The Dutch Ambassador, in a personal capacity as a legal expert, in an op-ed in the Bangkok Post on lese majeste in the Netherlands and a new committee set up in Thailand to review the application of lese majeste. Key excerpts:
During the last four decades, the number of acts of lese majeste in general and politically inspired acts of lese majeste more in particular have shown a sharp decline in the Netherlands.
Jurisprudence of the Dutch courts over the last 40 years in this field reveals a pattern of mild sentences in the cases that were actually prosecuted, and not all were.
Further, the penalty usually has been a small fine of a few hundred euros.
Dutch legal scholars have debated whether prosecuting each and every violation of lese majeste law is in the interests of the monarchy as such.
Clearly, sometimes it is not.
It can even be counter-productive, undermining the very institution that lese majeste laws set out to protect.
This is due to the fact that prosecution draws more public attention to the offence (which might in itself be undesirable) as well as to a judicial practice that is considered at odds with the principle of equality under the law – a principle cherished by most democratic societies.
However, it was not until 1994 in a lese majeste case brought before it that the Supreme Court of the Netherlands explicitly carried out what henceforth has become known as the “necessity test” when determining whether a penalty in light of a particular publication is necessary and appropriate. Criticism about the Dutch monarch or her heir-apparent that is considered “a contribution to the public debate” enjoys protection under European and Dutch law, and Dutch courts have applied this criterion faithfully and judiciously ever since, in the interest of freedom of expression in the country.

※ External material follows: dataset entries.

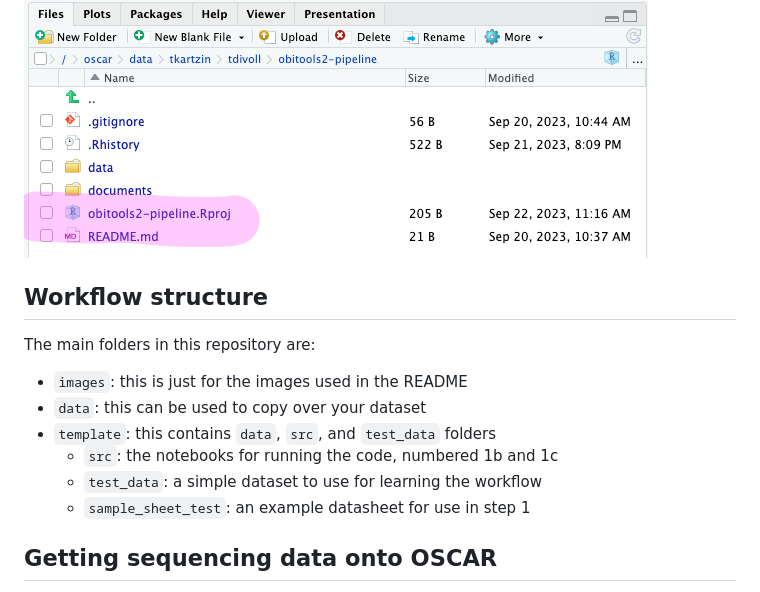
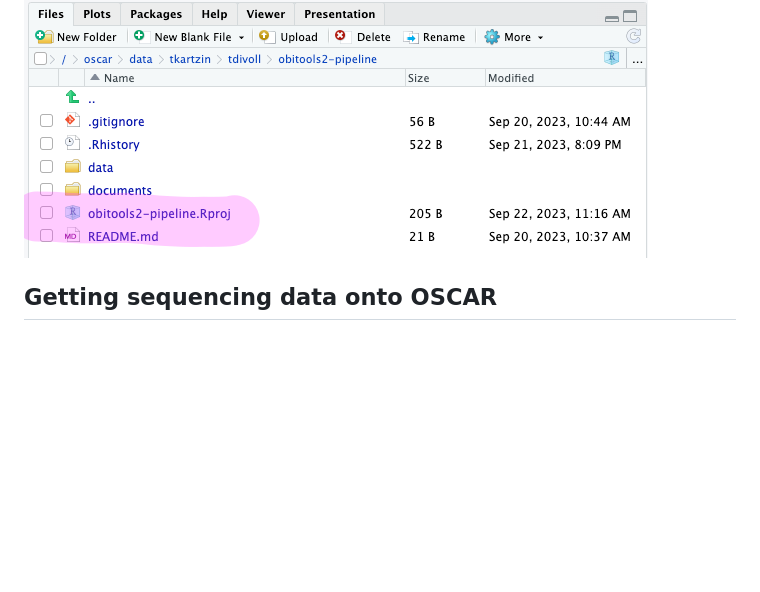
Before and after one commit to trklab-metabarcoding/obitools2-preprocessing-pipeline, a Markdown page: README.md, the part around the change. Rendered like a GitHub page; blank space fills up the shorter version.

Commit message:
removed workflow structure from readme

```diff
--- a/README.md
+++ b/README.md
@@ -40,17 +40,6 @@ Option #1 is recommended for this use case, and allows us to choose a newer vers
 - [ ] Double-click the `.obitools2-pipeline.Rproj` file to set the project working directory. All of the notebooks are built from this working directory.
 
 ![Rproj example](images/Rproj-example.png)
-
-
-## Workflow structure
-
-The main folders in this repository are:
-- `images`: this is just for the images used in the README
-- `data`: this can be used to copy over your dataset
-- `template`: this contains `data`, `src`, and `test_data` folders
-  - `src`: the notebooks for running the code, numbered 1b and 1c
-  - `test_data`: a simple dataset to use for learning the workflow
-  - `sample_sheet_test`: an example datasheet for use in step 1
 
 
 ## Getting sequencing data onto OSCAR
```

BP: This is something similar to what the Dutch Ambassador said at a conference at Chulalongkorn at the beginning of December – for some brief details of the conference on cross-country comparisons between the Netherlands, Japan, Norway and Spain see this New Mandala post. Simon Roughneen also attended and wrote an article about the conference for The Irrawaddy. Key excerpt:
Norway is not a European Union member-state, but has “a highly-egalitarian culture” and legal system, according to Her Excellency Mrs Merete Fjeld Brattested. She recounted that the last lese-majeste case taken in Norway was in 1878, and outlined that Norwegian citizens cannot sue each other for this offense.
Only one of Norway’s political parties has any republican leanings, according to Ambassador Brattested, and apparently those are half-hearted as a majority of Norwegians see the royal family as role models and want the country to remain a constitutional monarchy, well over 200 years after the American and French revolutions made republicanism a central tenet of political reform.
BP: Also, see the comments by the Spanish Ambassador. From memory, some figures from numerous opinion polls in the European countries were mentioned. Despite the fact that citizens of those countries are not locked up and branded with a hot iron on the forehead as enemies of the state, the monarchy in those countries is still very popular. One does not need to lock people up for the monarchy to be popular.
btw, in May 2009 the Dutch Ambassador had another op-ed in the Bangkok Post also on lese majeste in direct response Prof. Bowornsak Uwanno’s 3 part article on lese majeste – see this post for details and links to all.